*** RECORDS FOR THIS EXERCISE ***

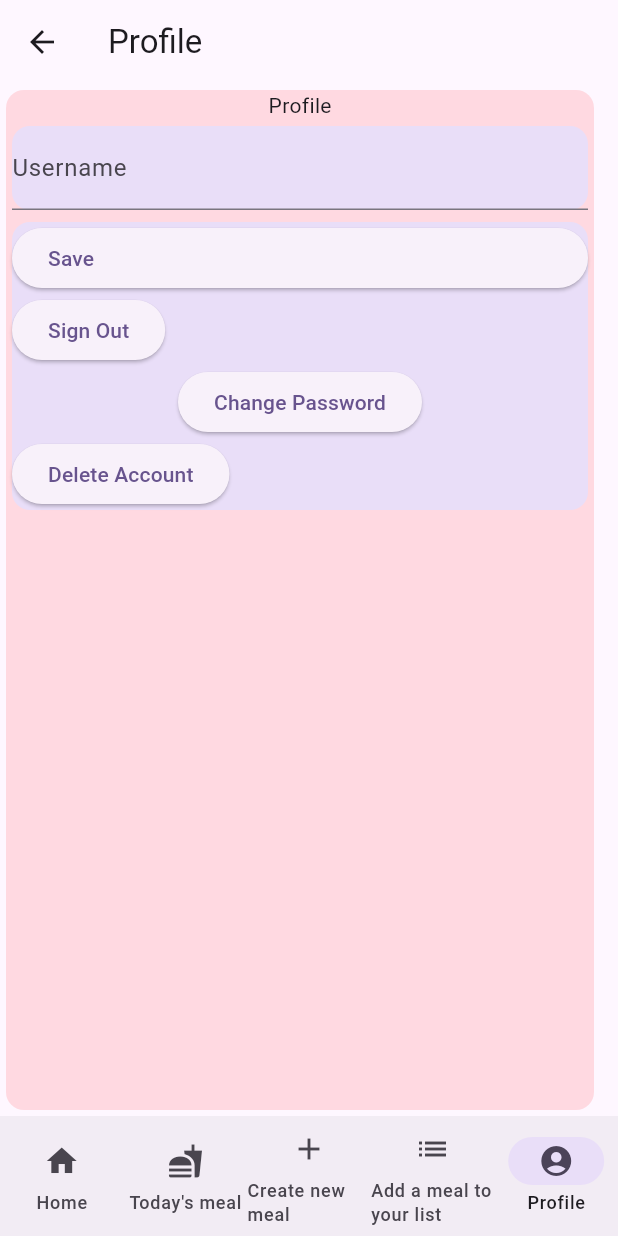
After one commit to supersliser/menu_planner, a Flutter app: the ProfilePage screen opened directly, on a phone screen of 412 x 824 dp. The commit adds this screen. Run offline on Flutter 3.47's test engine with Material 3 defaults, Android fonts, the light colour scheme and no system bars; our stand-ins replace supabase_flutter; accounts and stored records are empty; network calls fail.

Commit message:
Add profile page Fixes #1

```diff
--- a/lib/UI/Home.dart
+++ b/lib/UI/Home.dart
@@ -3,6 +3,7 @@ import 'package:flutter/material.dart';
 import 'package:menu_planner/UI/CreateNewMeal.dart';
 import 'package:menu_planner/UI/MealsList.dart';
 import 'package:menu_planner/UI/Navbar.dart';
+import 'package:menu_planner/UI/ProfilePage.dart';
 import 'package:menu_planner/UI/TodaysMeal.dart';
 
 class Home extends StatelessWidget {
@@ -56,6 +57,7 @@ class Home extends StatelessWidget {
     items.add(item(context, "Today's meal", Icons.fastfood, TodaysMeal()));
     items.add(item(context, "Create new meal", Icons.add, const CreateNewMeal()));
     items.add(item(context, "Add a meal to your list", Icons.list, const MealsList()));
+    items.add(item(context, "Profile", Icons.account_circle, ProfilePage()));
     return Scaffold(
       appBar: AppBar(title: const Text("Home")),
       bottomNavigationBar: const Navbar(currentPageIndex: 0),
--- a/lib/UI/Navbar.dart
+++ b/lib/UI/Navbar.dart
@@ -1,6 +1,7 @@
 import 'package:flutter/material.dart';
 import 'package:menu_planner/UI/CreateNewMeal.dart';
 import 'package:menu_planner/UI/MealsList.dart';
+import 'package:menu_planner/UI/ProfilePage.dart';
 import 'package:menu_planner/UI/TodaysMeal.dart';
 
 class Navbar extends StatelessWidget {
@@ -17,7 +18,8 @@ class Navbar extends StatelessWidget {
             icon: Icon(Icons.fastfood), label: "Today's meal"),
         NavigationDestination(icon: Icon(Icons.add), label: "Create new meal"),
         NavigationDestination(
-            icon: Icon(Icons.list), label: "Add a meal to your list")
+            icon: Icon(Icons.list), label: "Add a meal to your list"),
+            NavigationDestination(icon: Icon(Icons.account_circle), label: "Profile"),
       ],
       selectedIndex: currentPageIndex,
       onDestinationSelected: (value) {
@@ -34,6 +36,7 @@ class Navbar extends StatelessWidget {
                 MaterialPageRoute(builder: (context) => const CreateNewMeal()));
             break;
           case 3: Navigator.push(context, MaterialPageRoute(builder: (context) => const MealsList()));
+          case 4: Navigator.push(context, MaterialPageRoute(builder: (context) => ProfilePage()));
         }
       },
     );
--- /dev/null
+++ b/lib/UI/ProfilePage.dart
@@ -0,0 +1,104 @@
+import 'package:flutter/material.dart';
+import 'package:menu_planner/UI/Navbar.dart';
+import 'package:supabase_flutter/supabase_flutter.dart';
+
+class ProfilePage extends StatefulWidget {
+  ProfilePage({Key? key});
+
+  @override
+  State<ProfilePage> createState() => _ProfilePageState();
+}
+
+class _ProfilePageState extends State<ProfilePage> {
+  var usernameController = TextEditingController();
+
+  bool saving = false;
+  bool passwordChange = false;
+
+  @override
+  Widget build(BuildContext context) {
+    return Scaffold(
+        appBar: AppBar(title: const Text("Profile")),
+        bottomNavigationBar: const Navbar(currentPageIndex: 4),
+        body: SizedBox(
+            width: 400,
+            child: Card.filled(
+              color: Theme.of(context).colorScheme.tertiaryContainer,
+              child: Column(
+                children: [
+                  Text("Profile"),
+                  Card.filled(
+                    color: Theme.of(context).colorScheme.secondaryContainer,
+                    child: TextField(
+                      autocorrect: false,
+                      controller: usernameController,
+                      decoration: const InputDecoration(labelText: "Username"),
+                    ),
+                  ),
+                  Card.filled(
+                    color: Theme.of(context).colorScheme.secondaryContainer,
+                    child: Wrap(
+                      children: [SaveButton(), SignOutButton(), ChangePasswordButton(), DeleteAccountButton()],
+                    ),
+                  )
+                ],
+              ),
+            )));
+  }
+
+  ElevatedButton DeleteAccountButton() {
+    return ElevatedButton(
+      child: const Text("Delete Account"),
+      onPressed: () async {
+        await Supabase.instance.client.from("Users").delete().eq("UUID", Supabase.instance.client.auth.currentUser!.id);
+        await Supabase.instance.client.auth.admin.deleteUser(Supabase.instance.client.auth.currentUser!.id);
+        Navigator.pop(context);
+      },
+    );
+  }
+
+  ElevatedButton SignOutButton() {
+    return ElevatedButton(
+      child: const Text("Sign Out"),
+      onPressed: () async {
+        await Supabase.instance.client.auth.signOut();
+      },
+    );
+  }
+
+  Column ChangePasswordButton() {
+    return Column(
+      crossAxisAlignment: CrossAxisAlignment.center,
+      children: [
+        ElevatedButton(
+          child: const Text("Change Password"),
+          onPressed: () async {
+            await Supabase.instance.client.auth.resetPasswordForEmail(Supabase.instance.client.auth.currentUser!.email!);
+          },
+        ),
+        passwordChange ? const Text("You should have just recieved an email which will change your password") : Container()
+      ],
+    );
+  }
+
+  ElevatedButton SaveButton() {
+    return ElevatedButton(
+      child: Row(children: [
+        Text("Save"),
+        saving ? const CircularProgressIndicator() : Container()
+      ]),
+      onPressed: () async {
+        setState(() {
+          saving = true;
+        });
+        await Supabase.instance.client
+            .from("Users")
+            .update({"Username": usernameController.text}).eq(
+                "UUID", Supabase.instance.client.auth.currentUser!.id);
+        setState(() {
+          saving = false;
+        });
+      },
+    );
+  }
+}
```
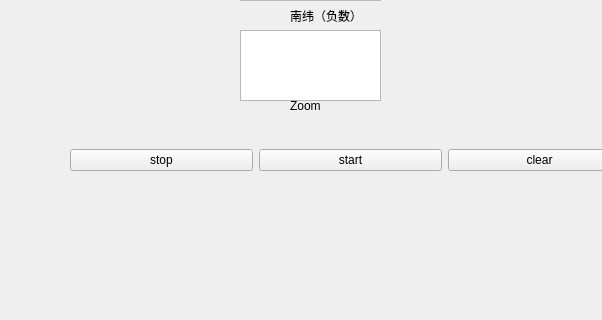
Old version of the form get_map_tiles/mainwindow.ui in the repository lin123lin123/get_map_tile; both pictures show x 0 to 602 and y 280 to 600 of the 800 by 600 pixel window.
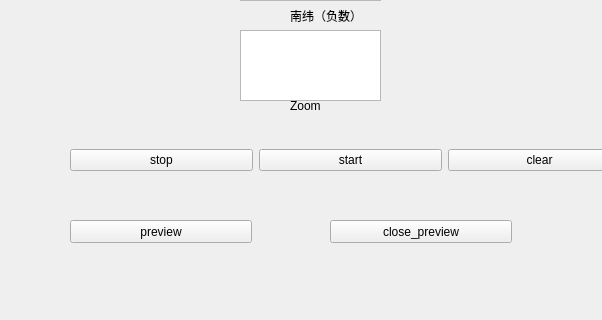
New version of the form.

```diff
--- a/get_map_tiles/mainwindow.ui
+++ b/get_map_tiles/mainwindow.ui
@@ -162,6 +162,32 @@
      </item>
     </layout>
    </widget>
+   <widget class="QPushButton" name="pushButton_4">
+    <property name="geometry">
+     <rect>
+      <x>70</x>
+      <y>500</y>
+      <width>182</width>
+      <height>23</height>
+     </rect>
+    </property>
+    <property name="text">
+     <string>preview</string>
+    </property>
+   </widget>
+   <widget class="QPushButton" name="pushButton_5">
+    <property name="geometry">
+     <rect>
+      <x>330</x>
+      <y>500</y>
+      <width>182</width>
+      <height>23</height>
+     </rect>
+    </property>
+    <property name="text">
+     <string>close_preview</string>
+    </property>
+   </widget>
   </widget>
   <widget class="QMenuBar" name="menubar">
    <property name="geometry">
```
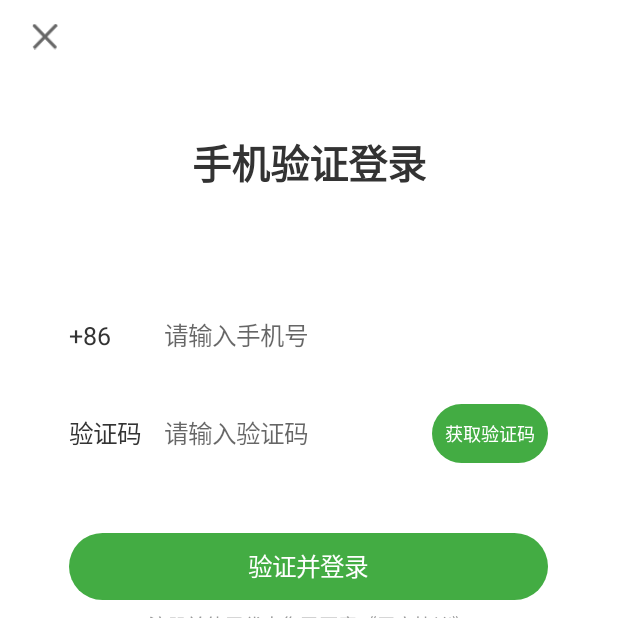
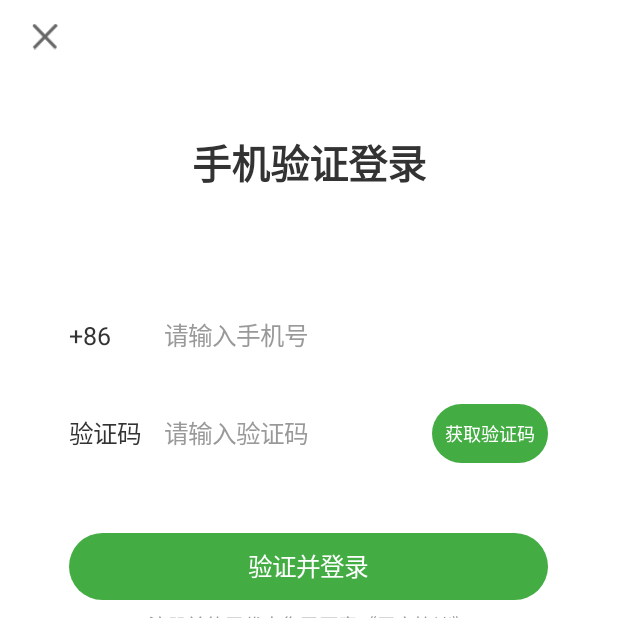
Before and after one commit to Brook007/DependencyLayout, an Android app: the SimpleActivity screen opened directly, with no data from a screen before it, on a phone screen of 412 x 824 dp, the top half of it. Run offline under Robolectric (Android 15) with nearby library versions, the light colour scheme and no system bars.

Commit message:
更新layout.xml

```diff
--- a/app/src/main/res/layout/activity_simple_px.xml
+++ b/app/src/main/res/layout/activity_simple_px.xml
@@ -1,6 +1,7 @@
 <?xml version="1.0" encoding="utf-8"?>
 <com.brook.app.android.supportlibrary.view.DependencyLayout xmlns:android="http://schemas.android.com/apk/res/android"
     xmlns:app="http://schemas.android.com/apk/res-auto"
+    xmlns:tools="http://schemas.android.com/tools"
     android:layout_width="match_parent"
     android:layout_height="match_parent"
     android:background="#FFFFFF"
@@ -70,6 +71,7 @@
         android:maxLines="1"
         android:singleLine="true"
         android:textColor="#333333"
+        android:textColorHint="#999999"
         android:textSize="30px"
         app:aboveTo="@id/phone_number_line"
         app:alignRight="@id/phone_number_line"
@@ -124,6 +126,7 @@
         android:maxLines="1"
         android:singleLine="true"
         android:textColor="#333333"
+        android:textColorHint="#999999"
         android:textSize="30px"
         app:alignLeft="@id/phone_number"
         app:belowTo="@id/phone_number_line"
```
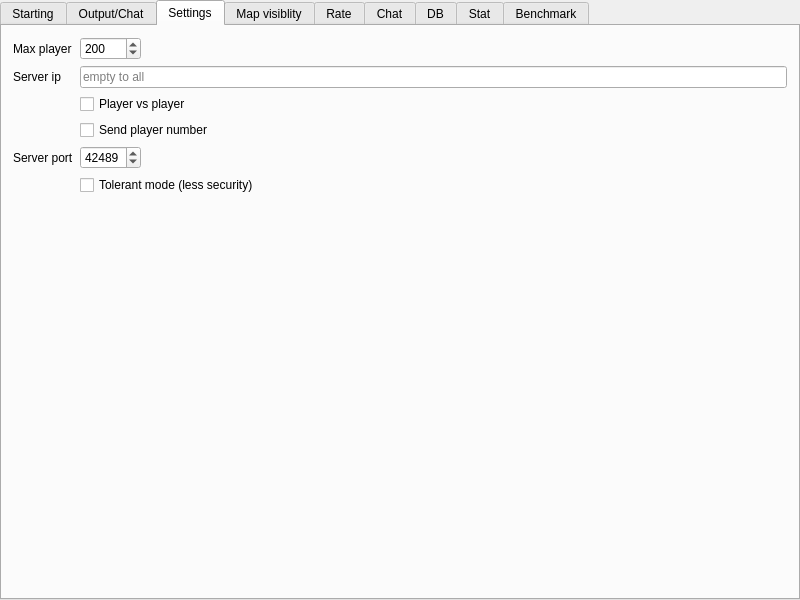
This is server/MainWindow.ui in alphaonex86/CatchChallenger as Qt 5 draws it before an edit. The edited form follows.
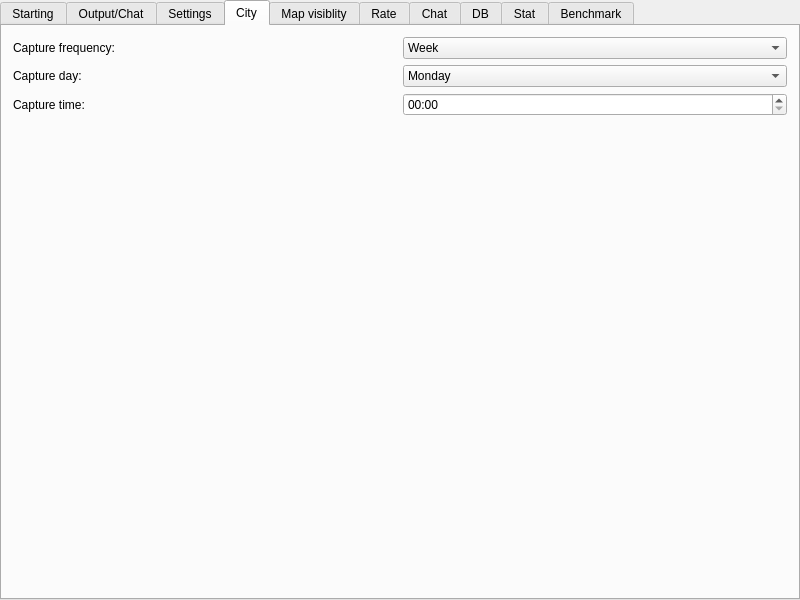
This is the edited form. Icons and pictures are not drawn.

Commit message: [Change] Start the city waiting to capture (client,server,shared lib)

```diff
--- a/server/MainWindow.ui
+++ b/server/MainWindow.ui
@@ -34,7 +34,7 @@
     <item>
      <widget class="QTabWidget" name="tabWidget">
       <property name="currentIndex">
-       <number>2</number>
+       <number>3</number>
       </property>
       <widget class="QWidget" name="starting">
        <attribute name="title">
@@ -255,6 +255,107 @@
         </item>
        </layout>
       </widget>
+      <widget class="QWidget" name="city">
+       <attribute name="title">
+        <string>City</string>
+       </attribute>
+       <layout class="QGridLayout" name="gridLayout_5">
+        <item row="0" column="0">
+         <widget class="QLabel" name="label_24">
+          <property name="text">
+           <string>Capture frequency:</string>
+          </property>
+         </widget>
+        </item>
+        <item row="0" column="1">
+         <widget class="QComboBox" name="comboBox_city_capture_frequency">
+          <item>
+           <property name="text">
+            <string>Week</string>
+           </property>
+          </item>
+          <item>
+           <property name="text">
+            <string>Month</string>
+           </property>
+          </item>
+         </widget>
+        </item>
+        <item row="1" column="0">
+         <widget class="QLabel" name="label_city_capture_day">
+          <property name="text">
+           <string>Capture day:</string>
+          </property>
+         </widget>
+        </item>
+        <item row="1" column="1">
+         <widget class="QComboBox" name="comboBox_city_capture_day">
+          <item>
+           <property name="text">
+            <string>Monday</string>
+           </property>
+          </item>
+          <item>
+           <property name="text">
+            <string>Tuesday</string>
+           </property>
+          </item>
+          <item>
+           <property name="text">
+            <string>Wednesday</string>
+           </property>
+          </item>
+          <item>
+           <property name="text">
+            <string>Thursday</string>
+           </property>
+          </item>
+          <item>
+           <property name="text">
+            <string>Friday</string>
+           </property>
+          </item>
+          <item>
+           <property name="text">
+            <string>Saturday</string>
+           </property>
+          </item>
+          <item>
+           <property name="text">
+            <string>Sunday</string>
+           </property>
+          </item>
+         </widget>
+        </item>
+        <item row="2" column="0">
+         <widget class="QLabel" name="label_city_capture_time">
+          <property name="text">
+           <string>Capture time:</string>
+          </property>
+         </widget>
+        </item>
+        <item row="2" column="1">
+         <widget class="QTimeEdit" name="timeEdit_city_capture_time">
+          <property name="displayFormat">
+           <string>HH:mm</string>
+          </property>
+         </widget>
+        </item>
+        <item row="3" column="1">
+         <spacer name="verticalSpacer_7">
+          <property name="orientation">
+           <enum>Qt::Vertical</enum>
+          </property>
+          <property name="sizeHint" stdset="0">
+           <size>
+            <width>20</width>
+            <height>480</height>
+           </size>
+          </property>
+         </spacer>
+        </item>
+       </layout>
+      </widget>
       <widget class="QWidget" name="tab">
        <attribute name="title">
         <string>Map visiblity</string>
```
The commit also changes 25 other files.
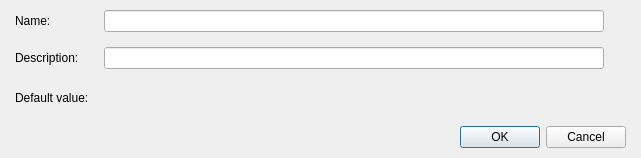
First picture: the form in Editor/Dialogs/Systems/dialogsystempluginparameter.ui, repository RPG-Paper-Maker/RPG-Paper-Maker, before the edit.
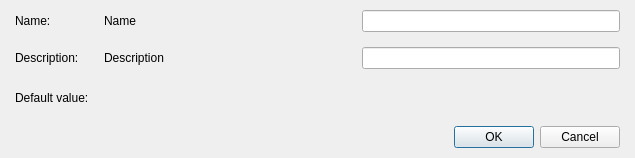
Second picture: the form after the edit. Custom widgets are drawn as their Qt base class.

What changed in the file:
```diff
--- a/Editor/Dialogs/Systems/dialogsystempluginparameter.ui
+++ b/Editor/Dialogs/Systems/dialogsystempluginparameter.ui
@@ -6,8 +6,8 @@
    <rect>
     <x>0</x>
     <y>0</y>
-    <width>641</width>
-    <height>153</height>
+    <width>635</width>
+    <height>157</height>
    </rect>
   </property>
   <property name="windowTitle">
@@ -41,20 +41,21 @@
         </widget>
        </item>
        <item row="0" column="1">
-        <widget class="QLineEdit" name="lineEditName"/>
-       </item>
-       <item row="0" column="2" rowspan="3">
-        <spacer name="horizontalSpacer">
-         <property name="orientation">
-          <enum>Qt::Horizontal</enum>
+        <layout class="QHBoxLayout" name="horizontalLayout" stretch="1,1">
+         <property name="spacing">
+          <number>0</number>
          </property>
-         <property name="sizeHint" stdset="0">
-          <size>
-           <width>88</width>
-           <height>88</height>
-          </size>
-         </property>
-        </spacer>
+         <item>
+          <widget class="QLabel" name="labelNameValue">
+           <property name="text">
+            <string>Name</string>
+           </property>
+          </widget>
+         </item>
+         <item>
+          <widget class="QLineEdit" name="lineEditName"/>
+         </item>
+        </layout>
        </item>
        <item row="1" column="0">
         <widget class="QLabel" name="labelDescription">
@@ -64,7 +65,24 @@
         </widget>
        </item>
        <item row="1" column="1">
-        <widget class="QLineEdit" name="lineEditDescription"/>
+        <layout class="QHBoxLayout" name="horizontalLayout_2" stretch="1,1">
+         <property name="spacing">
+          <number>0</number>
+         </property>
+         <item>
+          <widget class="QLabel" name="labelDescriptionValue">
+           <property name="text">
+            <string>Description</string>
+           </property>
+           <property name="wordWrap">
+            <bool>true</bool>
+           </property>
+          </widget>
+         </item>
+         <item>
+          <widget class="QLineEdit" name="lineEditDescription"/>
+         </item>
+        </layout>
        </item>
        <item row="2" column="0">
         <widget class="QLabel" name="labelDefaultValue">
```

*** End of RECORDS FOR THIS EXERCISE ***

• _TASK BRIEF_:
Go through the records and gather the lines that hold "fastfood".

• _SOLUTION TO THIS PROBLEM_:
     items.add(item(context, "Today's meal", Icons.fastfood, TodaysMeal()));
             icon: Icon(Icons.fastfood), label: "Today's meal"),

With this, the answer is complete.